══ The data ══

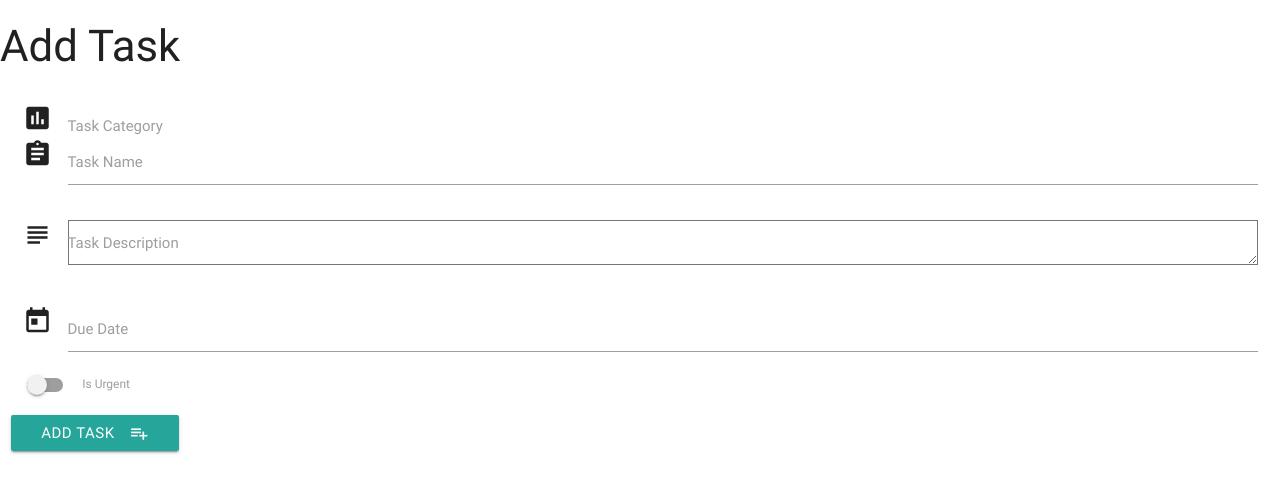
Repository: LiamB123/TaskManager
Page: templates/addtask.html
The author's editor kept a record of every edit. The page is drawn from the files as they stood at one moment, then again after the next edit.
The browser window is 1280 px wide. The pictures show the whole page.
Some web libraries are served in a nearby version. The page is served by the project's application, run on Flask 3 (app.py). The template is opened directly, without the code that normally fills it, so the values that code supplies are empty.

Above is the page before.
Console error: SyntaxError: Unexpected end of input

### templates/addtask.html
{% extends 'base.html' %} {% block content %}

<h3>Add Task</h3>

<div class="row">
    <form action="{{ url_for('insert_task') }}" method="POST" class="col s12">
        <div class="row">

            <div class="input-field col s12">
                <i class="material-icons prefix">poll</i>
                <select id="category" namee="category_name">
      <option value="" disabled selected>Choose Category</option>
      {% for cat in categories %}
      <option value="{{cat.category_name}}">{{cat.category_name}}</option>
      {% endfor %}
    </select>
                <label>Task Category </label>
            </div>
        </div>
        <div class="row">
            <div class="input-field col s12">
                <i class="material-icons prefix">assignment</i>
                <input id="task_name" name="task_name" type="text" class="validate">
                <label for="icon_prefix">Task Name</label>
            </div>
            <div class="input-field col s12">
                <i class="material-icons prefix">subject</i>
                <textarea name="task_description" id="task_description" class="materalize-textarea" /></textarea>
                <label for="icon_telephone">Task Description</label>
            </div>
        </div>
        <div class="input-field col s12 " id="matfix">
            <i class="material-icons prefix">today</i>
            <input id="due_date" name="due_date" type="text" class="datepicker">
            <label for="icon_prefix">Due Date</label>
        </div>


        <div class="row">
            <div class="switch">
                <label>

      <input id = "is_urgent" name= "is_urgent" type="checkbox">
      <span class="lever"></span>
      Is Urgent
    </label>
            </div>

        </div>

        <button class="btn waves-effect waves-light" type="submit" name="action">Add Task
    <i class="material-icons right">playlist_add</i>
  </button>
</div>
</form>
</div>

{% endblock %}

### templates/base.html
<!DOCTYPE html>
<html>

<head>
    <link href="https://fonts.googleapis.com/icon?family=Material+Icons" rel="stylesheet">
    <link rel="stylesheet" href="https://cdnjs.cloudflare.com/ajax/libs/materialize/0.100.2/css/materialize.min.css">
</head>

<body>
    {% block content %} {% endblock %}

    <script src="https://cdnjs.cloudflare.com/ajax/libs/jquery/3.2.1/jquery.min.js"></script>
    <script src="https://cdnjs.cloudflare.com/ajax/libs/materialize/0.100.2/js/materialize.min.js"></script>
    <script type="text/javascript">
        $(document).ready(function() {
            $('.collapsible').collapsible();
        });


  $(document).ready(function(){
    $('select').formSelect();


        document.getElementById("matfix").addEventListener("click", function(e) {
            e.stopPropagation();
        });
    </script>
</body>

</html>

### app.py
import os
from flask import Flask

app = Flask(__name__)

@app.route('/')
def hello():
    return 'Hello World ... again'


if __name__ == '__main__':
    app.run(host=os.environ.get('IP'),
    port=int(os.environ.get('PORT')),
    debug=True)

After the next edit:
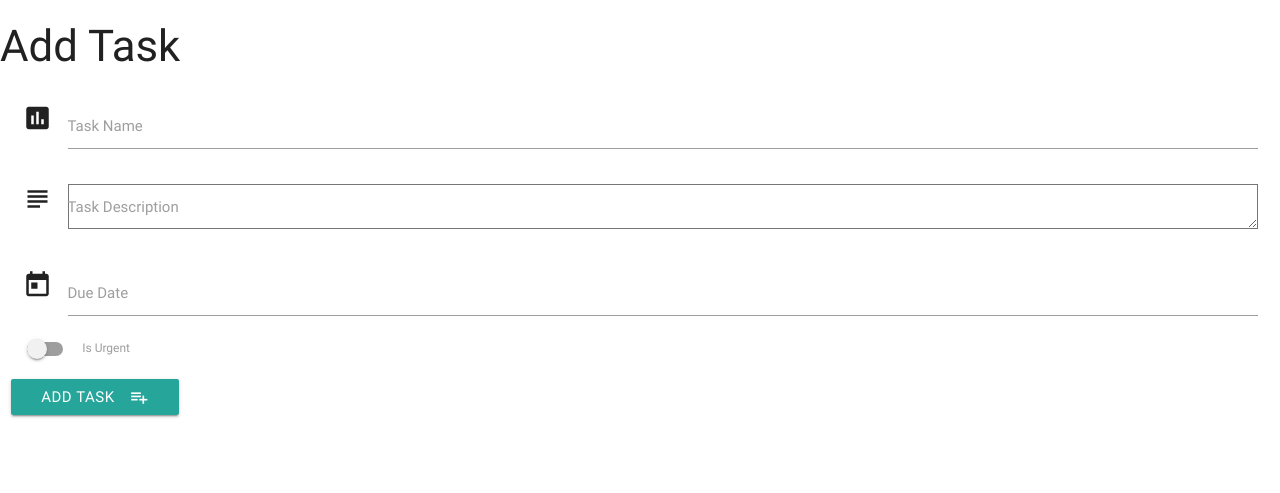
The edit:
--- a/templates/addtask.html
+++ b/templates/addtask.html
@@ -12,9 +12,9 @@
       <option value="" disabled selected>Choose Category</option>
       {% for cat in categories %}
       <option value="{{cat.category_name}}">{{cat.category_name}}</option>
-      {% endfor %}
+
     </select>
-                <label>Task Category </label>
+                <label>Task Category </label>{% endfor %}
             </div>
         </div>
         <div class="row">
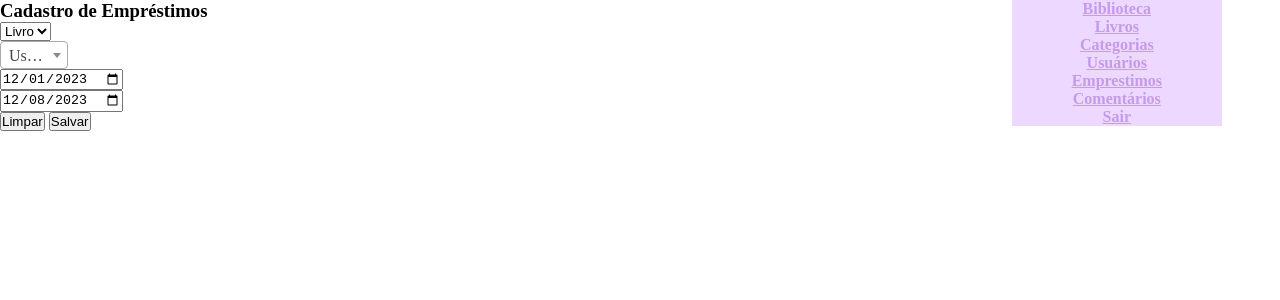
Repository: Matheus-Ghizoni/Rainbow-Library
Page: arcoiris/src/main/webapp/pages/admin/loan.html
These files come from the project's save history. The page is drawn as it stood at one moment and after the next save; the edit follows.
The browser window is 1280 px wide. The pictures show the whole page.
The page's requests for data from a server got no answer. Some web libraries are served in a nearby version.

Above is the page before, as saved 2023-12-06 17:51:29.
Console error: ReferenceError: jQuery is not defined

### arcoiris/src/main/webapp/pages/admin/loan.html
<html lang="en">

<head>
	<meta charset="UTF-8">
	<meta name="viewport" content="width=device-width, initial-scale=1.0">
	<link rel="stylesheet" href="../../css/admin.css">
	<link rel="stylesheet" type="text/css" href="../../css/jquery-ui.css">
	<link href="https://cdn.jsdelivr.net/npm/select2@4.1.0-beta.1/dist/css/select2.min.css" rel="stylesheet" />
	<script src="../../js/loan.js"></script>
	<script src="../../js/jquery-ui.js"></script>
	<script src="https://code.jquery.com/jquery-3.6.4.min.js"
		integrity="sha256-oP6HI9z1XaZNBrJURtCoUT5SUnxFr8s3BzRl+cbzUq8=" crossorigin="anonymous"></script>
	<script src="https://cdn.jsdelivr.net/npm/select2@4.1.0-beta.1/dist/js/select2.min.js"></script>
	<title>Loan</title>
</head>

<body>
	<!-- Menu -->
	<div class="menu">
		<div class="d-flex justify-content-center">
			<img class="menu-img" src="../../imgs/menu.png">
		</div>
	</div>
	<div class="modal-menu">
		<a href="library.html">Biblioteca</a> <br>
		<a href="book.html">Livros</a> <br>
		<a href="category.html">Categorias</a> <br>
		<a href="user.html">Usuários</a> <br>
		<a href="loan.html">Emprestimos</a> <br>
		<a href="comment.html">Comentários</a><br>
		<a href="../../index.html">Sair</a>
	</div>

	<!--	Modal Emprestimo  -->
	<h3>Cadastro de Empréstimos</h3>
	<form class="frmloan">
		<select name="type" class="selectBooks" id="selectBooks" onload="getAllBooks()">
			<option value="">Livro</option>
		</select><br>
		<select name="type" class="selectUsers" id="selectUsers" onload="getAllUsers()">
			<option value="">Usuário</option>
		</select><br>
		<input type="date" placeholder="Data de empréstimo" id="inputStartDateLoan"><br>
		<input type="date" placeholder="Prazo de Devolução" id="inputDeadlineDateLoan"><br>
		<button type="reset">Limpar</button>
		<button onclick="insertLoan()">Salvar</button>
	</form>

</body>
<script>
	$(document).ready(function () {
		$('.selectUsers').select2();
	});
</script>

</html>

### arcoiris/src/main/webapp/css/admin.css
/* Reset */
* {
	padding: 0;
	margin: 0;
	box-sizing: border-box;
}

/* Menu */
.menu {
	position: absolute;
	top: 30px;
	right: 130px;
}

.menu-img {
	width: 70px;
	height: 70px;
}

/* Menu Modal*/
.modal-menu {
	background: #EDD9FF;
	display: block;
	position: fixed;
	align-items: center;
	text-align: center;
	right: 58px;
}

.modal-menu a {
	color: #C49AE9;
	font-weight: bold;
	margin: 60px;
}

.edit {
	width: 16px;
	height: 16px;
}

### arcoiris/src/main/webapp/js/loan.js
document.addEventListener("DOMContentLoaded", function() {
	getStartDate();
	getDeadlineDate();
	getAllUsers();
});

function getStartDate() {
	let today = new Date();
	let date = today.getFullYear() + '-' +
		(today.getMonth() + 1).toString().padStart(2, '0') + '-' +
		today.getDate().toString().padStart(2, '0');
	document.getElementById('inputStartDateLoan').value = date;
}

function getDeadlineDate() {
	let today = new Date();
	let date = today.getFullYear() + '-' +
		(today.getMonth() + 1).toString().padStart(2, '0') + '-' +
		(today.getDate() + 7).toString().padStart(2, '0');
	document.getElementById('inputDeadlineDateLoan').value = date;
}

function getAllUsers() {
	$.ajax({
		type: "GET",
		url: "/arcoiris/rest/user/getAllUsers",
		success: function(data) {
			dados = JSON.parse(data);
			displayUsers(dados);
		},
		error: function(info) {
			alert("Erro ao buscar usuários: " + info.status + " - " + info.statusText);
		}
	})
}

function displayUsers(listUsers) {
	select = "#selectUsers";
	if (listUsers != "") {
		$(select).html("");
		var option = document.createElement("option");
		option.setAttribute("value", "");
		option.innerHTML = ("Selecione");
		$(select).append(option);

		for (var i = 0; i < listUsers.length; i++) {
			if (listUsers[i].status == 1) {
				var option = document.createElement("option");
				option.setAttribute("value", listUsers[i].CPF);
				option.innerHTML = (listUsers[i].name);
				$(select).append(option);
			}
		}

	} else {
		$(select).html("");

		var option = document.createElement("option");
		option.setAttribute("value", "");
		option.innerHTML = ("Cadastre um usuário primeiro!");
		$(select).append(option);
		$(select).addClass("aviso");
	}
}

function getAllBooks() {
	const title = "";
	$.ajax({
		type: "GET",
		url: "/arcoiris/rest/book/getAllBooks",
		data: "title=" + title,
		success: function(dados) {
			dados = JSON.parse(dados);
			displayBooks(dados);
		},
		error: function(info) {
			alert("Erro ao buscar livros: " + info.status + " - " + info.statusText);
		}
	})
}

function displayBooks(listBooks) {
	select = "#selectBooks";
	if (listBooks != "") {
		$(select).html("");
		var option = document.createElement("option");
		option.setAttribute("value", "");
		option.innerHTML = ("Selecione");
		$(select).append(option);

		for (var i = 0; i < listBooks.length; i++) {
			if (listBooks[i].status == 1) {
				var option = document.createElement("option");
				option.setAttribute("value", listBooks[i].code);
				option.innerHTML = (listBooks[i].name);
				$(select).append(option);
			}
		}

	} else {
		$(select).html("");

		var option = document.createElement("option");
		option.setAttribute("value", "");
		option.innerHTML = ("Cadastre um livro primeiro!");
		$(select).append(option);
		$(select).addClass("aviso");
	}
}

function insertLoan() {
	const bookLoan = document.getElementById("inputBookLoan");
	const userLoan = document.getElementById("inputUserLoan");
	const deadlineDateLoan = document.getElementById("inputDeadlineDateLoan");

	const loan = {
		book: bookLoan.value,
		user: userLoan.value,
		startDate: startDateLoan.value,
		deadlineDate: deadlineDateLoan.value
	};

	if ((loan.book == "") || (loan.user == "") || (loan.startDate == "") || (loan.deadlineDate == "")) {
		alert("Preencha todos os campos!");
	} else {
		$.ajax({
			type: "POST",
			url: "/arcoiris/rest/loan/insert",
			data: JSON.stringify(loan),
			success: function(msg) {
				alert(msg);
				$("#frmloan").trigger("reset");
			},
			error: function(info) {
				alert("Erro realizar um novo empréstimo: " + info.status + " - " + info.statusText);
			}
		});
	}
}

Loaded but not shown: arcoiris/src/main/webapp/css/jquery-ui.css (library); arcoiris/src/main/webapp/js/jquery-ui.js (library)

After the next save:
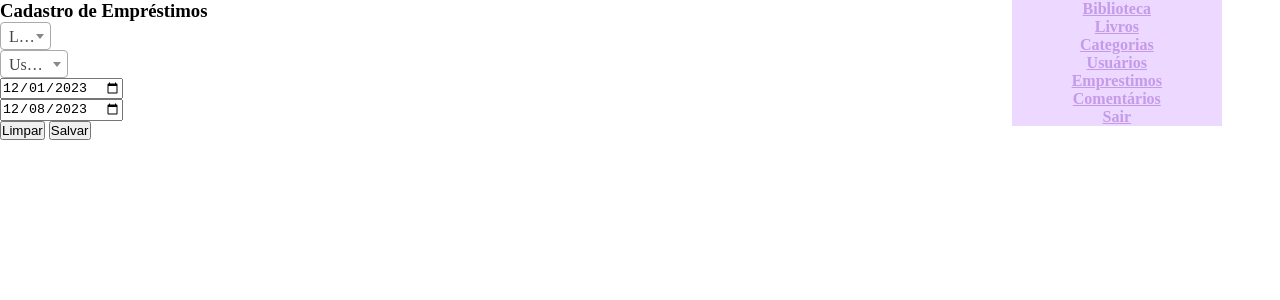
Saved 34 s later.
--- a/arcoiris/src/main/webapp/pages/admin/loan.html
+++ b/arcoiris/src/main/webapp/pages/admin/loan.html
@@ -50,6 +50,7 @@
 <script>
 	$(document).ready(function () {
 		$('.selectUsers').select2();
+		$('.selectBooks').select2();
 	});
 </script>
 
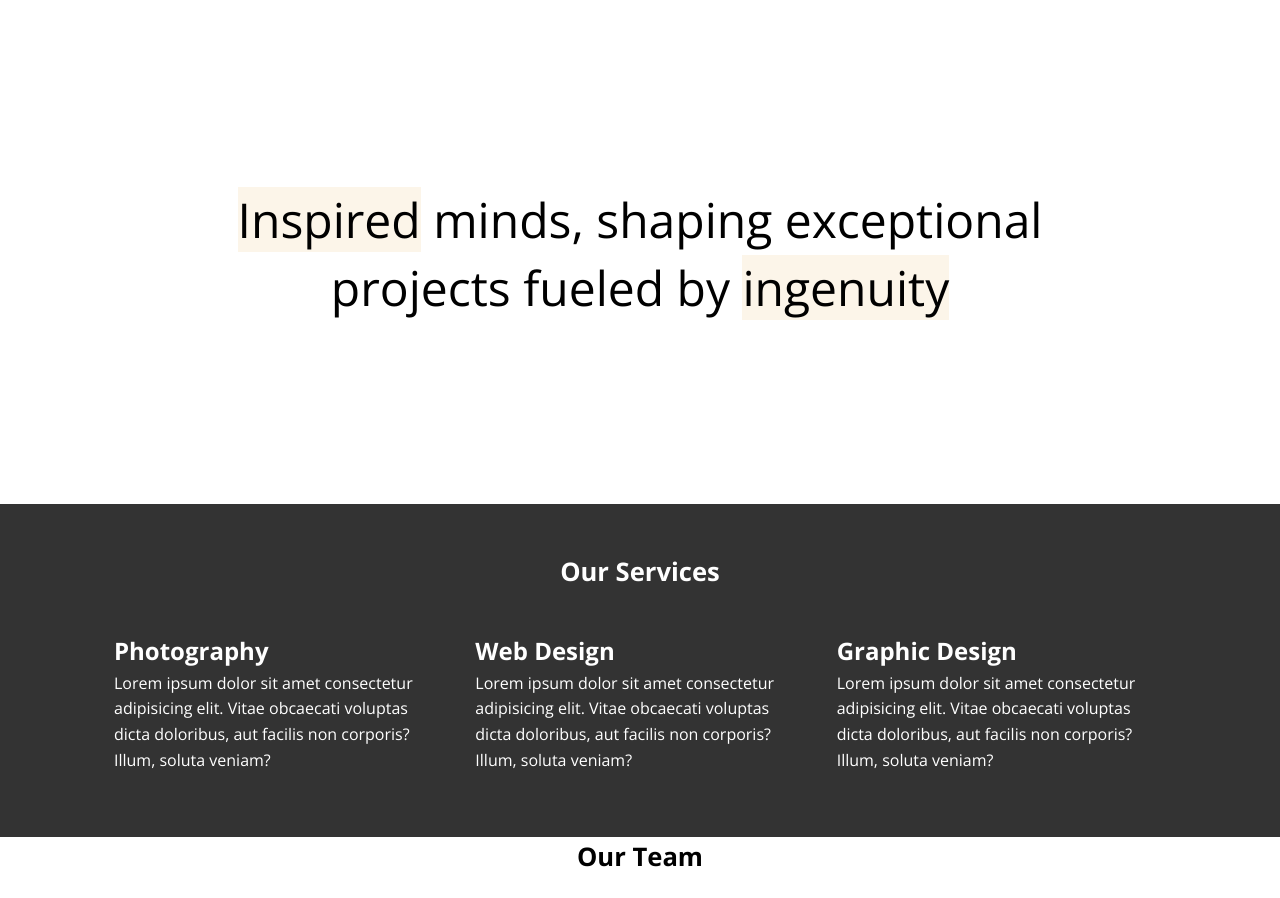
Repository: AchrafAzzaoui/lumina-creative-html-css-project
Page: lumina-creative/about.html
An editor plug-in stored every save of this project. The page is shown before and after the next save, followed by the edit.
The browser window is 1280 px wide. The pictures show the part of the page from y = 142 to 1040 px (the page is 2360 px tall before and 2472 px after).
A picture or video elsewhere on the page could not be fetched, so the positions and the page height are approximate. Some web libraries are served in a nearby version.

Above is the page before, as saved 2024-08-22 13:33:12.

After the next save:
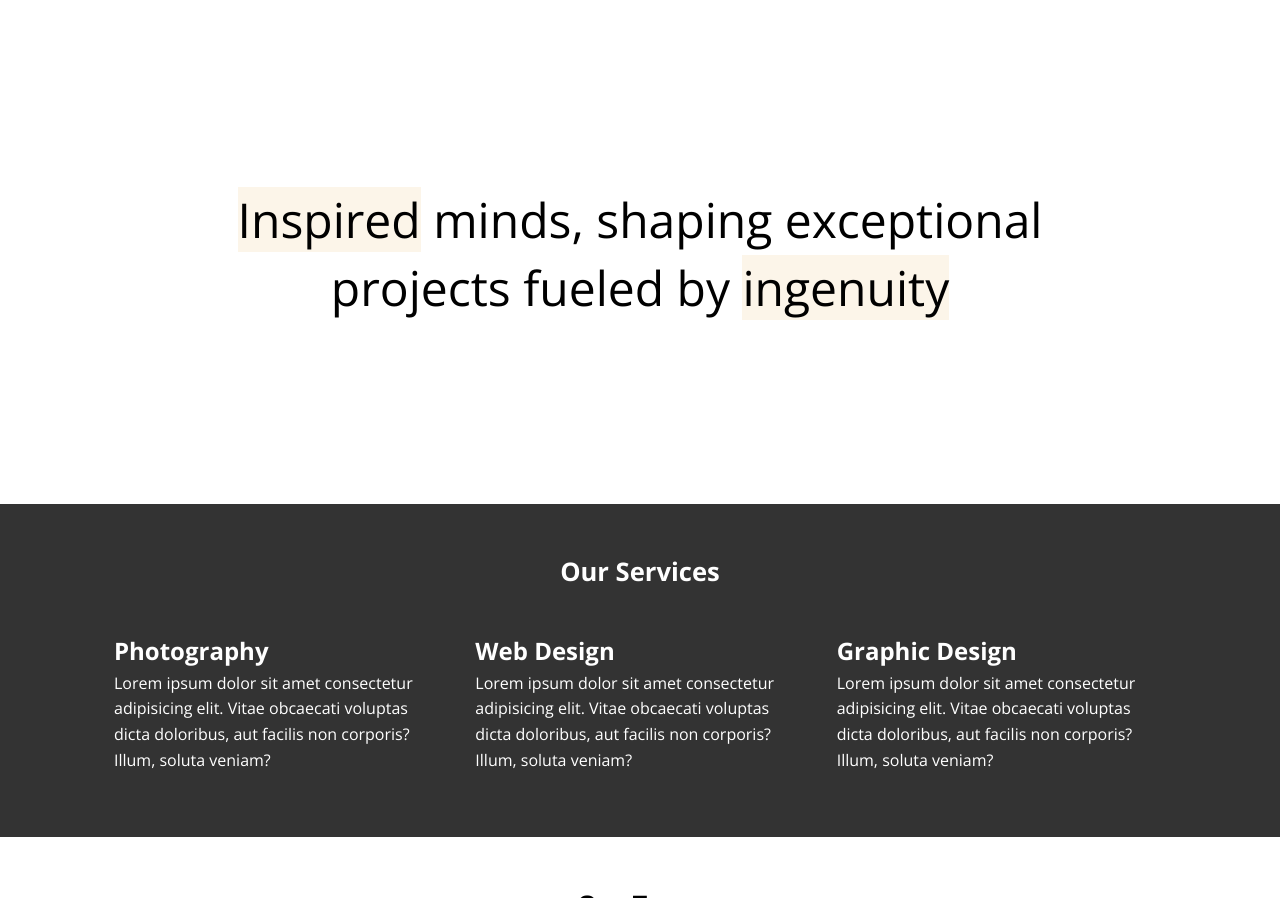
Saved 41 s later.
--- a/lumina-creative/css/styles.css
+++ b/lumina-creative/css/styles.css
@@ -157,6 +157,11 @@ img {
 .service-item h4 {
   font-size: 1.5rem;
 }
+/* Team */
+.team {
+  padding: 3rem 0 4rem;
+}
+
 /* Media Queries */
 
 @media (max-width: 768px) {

═══

_About this exercise_
Show all lines in the records above that hold "getAllBooks".

_Reply to the exercise_
		<select name="type" class="selectBooks" id="selectBooks" onload="getAllBooks()">
function getAllBooks() {
		url: "/arcoiris/rest/book/getAllBooks",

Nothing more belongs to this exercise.